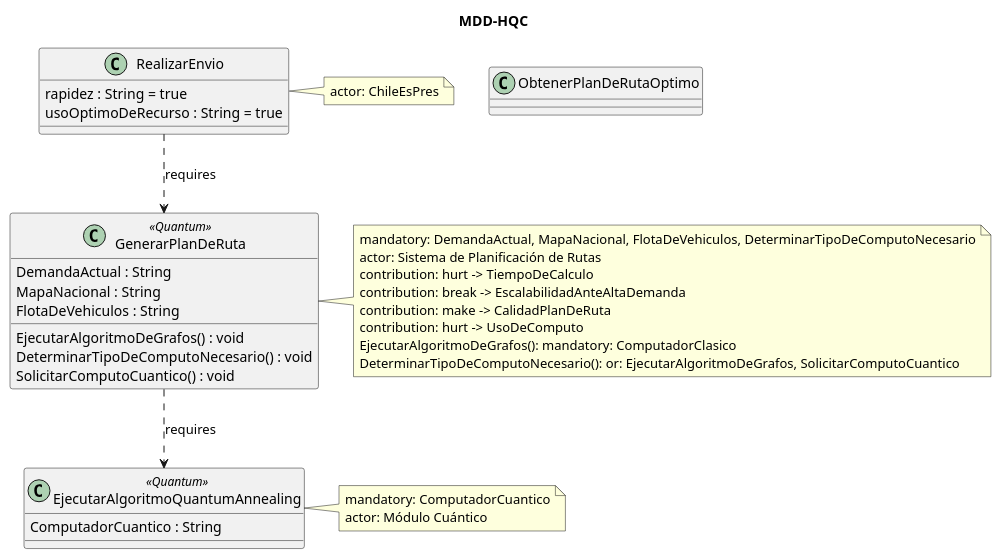
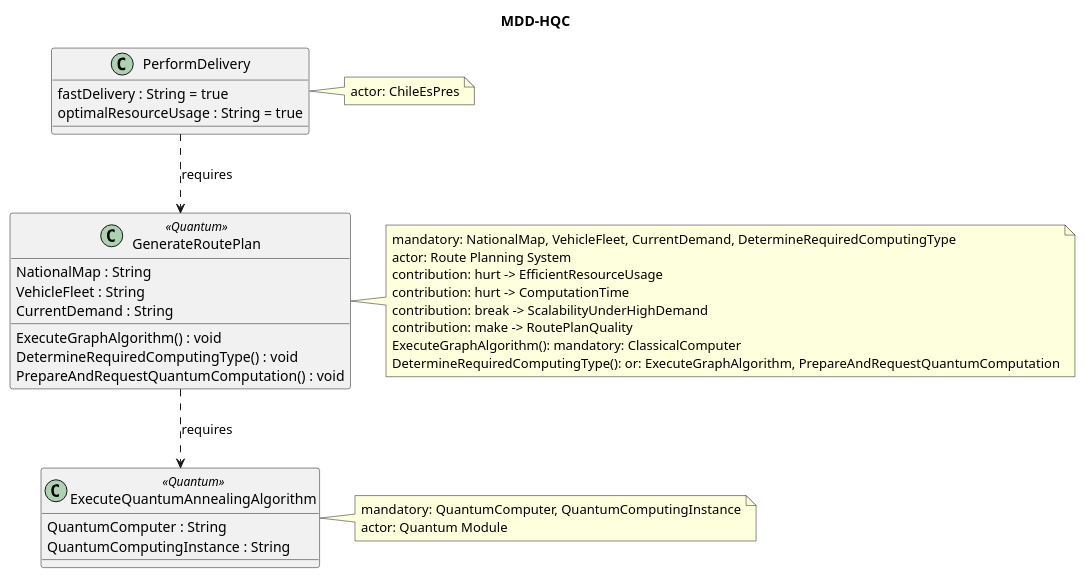
One commit to JessusTM/MDD-HQC changed the diagram in mdd-hqc-backend/data/model.puml. Above: the diagram before and after it, drawn with PlantUML. The commit also changed 2 other files, not shown here.

```diff
--- a/mdd-hqc-backend/data/model.puml
+++ b/mdd-hqc-backend/data/model.puml
@@ -1,39 +1,38 @@
 @startuml
 title MDD-HQC
-class "EjecutarAlgoritmoQuantumAnnealing" as C1 <<Quantum>> {
-  ComputadorCuantico : String
+class "ExecuteQuantumAnnealingAlgorithm" as C1 <<Quantum>> {
+  QuantumComputer : String
+  QuantumComputingInstance : String
 }
 note right of C1
-  mandatory: ComputadorCuantico
-  actor: Módulo Cuántico
+  mandatory: QuantumComputer, QuantumComputingInstance
+  actor: Quantum Module
 end note
-class "GenerarPlanDeRuta" as C2 <<Quantum>> {
-  DemandaActual : String
-  MapaNacional : String
-  FlotaDeVehiculos : String
-  EjecutarAlgoritmoDeGrafos() : void
-  DeterminarTipoDeComputoNecesario() : void
-  SolicitarComputoCuantico() : void
+class "GenerateRoutePlan" as C2 <<Quantum>> {
+  NationalMap : String
+  VehicleFleet : String
+  CurrentDemand : String
+  ExecuteGraphAlgorithm() : void
+  DetermineRequiredComputingType() : void
+  PrepareAndRequestQuantumComputation() : void
 }
 note right of C2
-  mandatory: DemandaActual, MapaNacional, FlotaDeVehiculos, DeterminarTipoDeComputoNecesario
-  actor: Sistema de Planificación de Rutas
-  contribution: hurt -> TiempoDeCalculo
-  contribution: break -> EscalabilidadAnteAltaDemanda
-  contribution: make -> CalidadPlanDeRuta
-  contribution: hurt -> UsoDeComputo
-  EjecutarAlgoritmoDeGrafos(): mandatory: ComputadorClasico
-  DeterminarTipoDeComputoNecesario(): or: EjecutarAlgoritmoDeGrafos, SolicitarComputoCuantico
+  mandatory: NationalMap, VehicleFleet, CurrentDemand, DetermineRequiredComputingType
+  actor: Route Planning System
+  contribution: hurt -> EfficientResourceUsage
+  contribution: hurt -> ComputationTime
+  contribution: break -> ScalabilityUnderHighDemand
+  contribution: make -> RoutePlanQuality
+  ExecuteGraphAlgorithm(): mandatory: ClassicalComputer
+  DetermineRequiredComputingType(): or: ExecuteGraphAlgorithm, PrepareAndRequestQuantumComputation
 end note
-class "ObtenerPlanDeRutaOptimo" as C3 {
+class "PerformDelivery" as C3 {
+  fastDelivery : String = true
+  optimalResourceUsage : String = true
 }
-class "RealizarEnvio" as C4 {
-  rapidez : String = true
-  usoOptimoDeRecurso : String = true
-}
-note right of C4
+note right of C3
   actor: ChileEsPres
 end note
-C4 ..> C2 : requires
 C2 ..> C1 : requires
+C3 ..> C2 : requires
 @enduml
```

• **Work task**
Determine how many lines in the listing above hold the word "contribution", answering with the number only.

• **Result below**
8